Breast cancer awareness: Save lives, not ‘tatas’
October is Breast Cancer Awareness Month, and everywhere you turn, from the supermarket line to the gas station pump, there are pink ribbons and pleas to donate to cancer foundations.
This in itself is not a bad thing. I whole-heartedly agree with raising awareness about breast cancer research and foundations that help those who struggle with or have survived the disease.
But when campaigns have slogans such as “I love Boobies” or “Save the Tatas,” that sends the wrong type of message. A woman is not defined by a single part of her anatomy.
Shouldn’t we be focusing on saving lives, not breasts?
These types of slogans are also sexualizing a disease in which absolutely no part is sexy. Chemotherapy, rehabilitation, mastectomies — these are the realities these women face.

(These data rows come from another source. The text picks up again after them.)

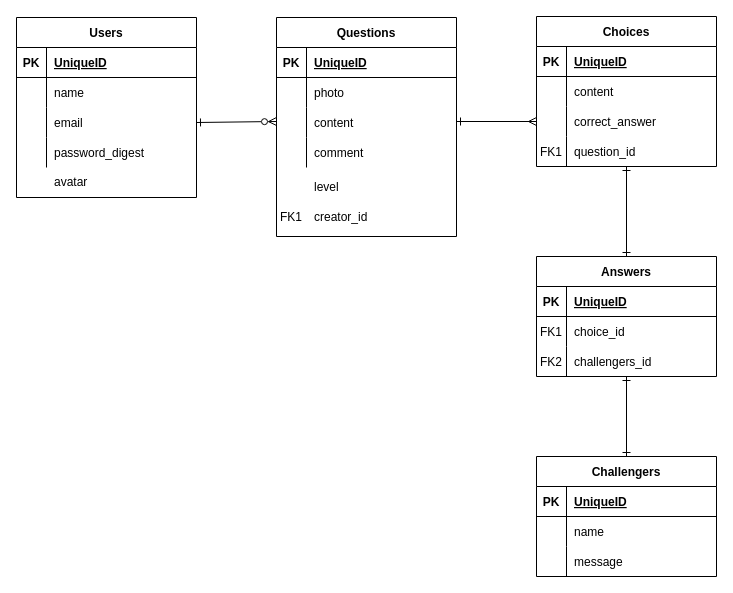
Earlier version of the draw.io diagram ER.drawio (yamashita-a420/welcome_quiz). Source tidied: cells renumbered, new cells numbered last; positions are measured from the earlier drawing's top-left corner, leaving out a move shared by most shapes. Both pictures are drawn from the tidied source at 100%, with x=0, y=0 at pixel (16, 16).
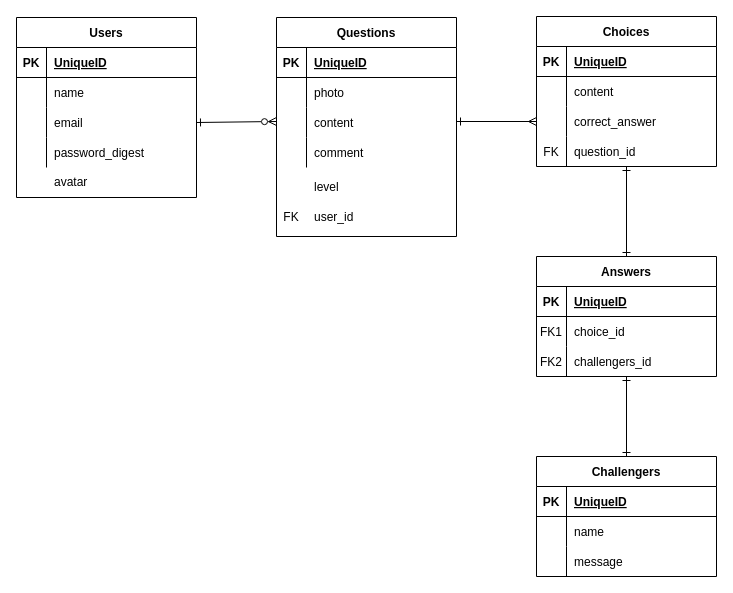
Above is the later version.

The change refers to these unchanged cells:
```xml
<mxCell id="12" style="shape=partialRectangle;fillColor=none;top=0;left=0;bottom=0;right=0;points=[[0,0.5],[1,0.5]];portConstraint=eastwest;" parent="2" vertex="1">
  <mxGeometry y="120" width="180" height="30" as="geometry" />
</mxCell>
<mxCell id="73" style="shape=partialRectangle;fillColor=none;top=0;left=0;bottom=0;right=0;" parent="56" vertex="1">
  <mxGeometry y="184" width="180" height="30" as="geometry" />
</mxCell>
```

The edit, as a diff of the source:
```diff
@@
-    <mxCell id="13" value="FK1" style="shape=partialRectangle;fillColor=none;top=0;left=0;bottom=0;right=0;overflow=hidden;" parent="12" vertex="1">
+    <mxCell id="13" value="FK" style="shape=partialRectangle;fillColor=none;top=0;left=0;bottom=0;right=0;overflow=hidden;" parent="12" vertex="1">
       <mxGeometry width="30" height="30" as="geometry" />
     </mxCell>
@@
-    <mxCell id="74" value="FK1" style="shape=partialRectangle;fillColor=none;top=0;left=0;bottom=0;right=0;overflow=hidden;" parent="73" vertex="1">
+    <mxCell id="74" value="FK" style="shape=partialRectangle;fillColor=none;top=0;left=0;bottom=0;right=0;overflow=hidden;" parent="73" vertex="1">
       <mxGeometry width="30" height="30" as="geometry" />
     </mxCell>
-    <mxCell id="75" value="creator_id" style="shape=partialRectangle;fillColor=none;top=0;left=0;bottom=0;right=0;align=left;spacingLeft=6;overflow=hidden;" parent="73" vertex="1">
+    <mxCell id="75" value="user_id" style="shape=partialRectangle;fillColor=none;top=0;left=0;bottom=0;right=0;align=left;spacingLeft=6;overflow=hidden;" parent="73" vertex="1">
       <mxGeometry x="30" width="150" height="30" as="geometry" />
     </mxCell>
```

What does “No Bra Day” have to do with supporting and acknowledging their hardships?
When companies and campaigns try to make these slogans lewd just so a sleazy man can walk around wearing a shirt about how much he loves a woman’s chest, they are undermining the real battles cancer patients have to face, ones that can have devastating consequences.
Women are objectified every day by men who only see them as parts of a whole — a nice pair of legs, a thin waist or big boobs. These slogans help perpetuate this objectification and directly link a woman’s worth to her breasts.
What does this mean for women who have had their breasts removed? My great aunt survived breast cancer, but only after getting a mastectomy that removed one of her breasts. Now, she wears a prosthetic instead. Does that make her any less of a woman?
These slogans can actually do real damage to the self-esteems of women who have had mastectomies and feel marginalized because of the way society values a part of them they had no choice but to remove.
Plus, breast cancer is a disease that affects men as well as women. These campaigns about saving traditionally female breasts completely ignore the fact that more than 2,000 men will be diagnosed with breast cancer this year, according to the Susan G. Komen organization. Saving the lives of these men is just as important, and shouldn’t be overlooked because of some stupid slogans.
Ultimately, breast cancer awareness campaigns should revolve around one thing: saving lives. Millions of women and thousands of men struggle with the disease, and their lives should take precedent over a single part of their anatomy.
This year alone it is estimated that breast cancer will kill more than 40,000 women and more than 400 men in the United States. So, this month, every time you think about donating to support this cause, don’t worry about saving “boobies” or “tatas.” Worry about saving these lives.
Deanna Ferrante is a Senior Staff Writer at the Central Florida Future.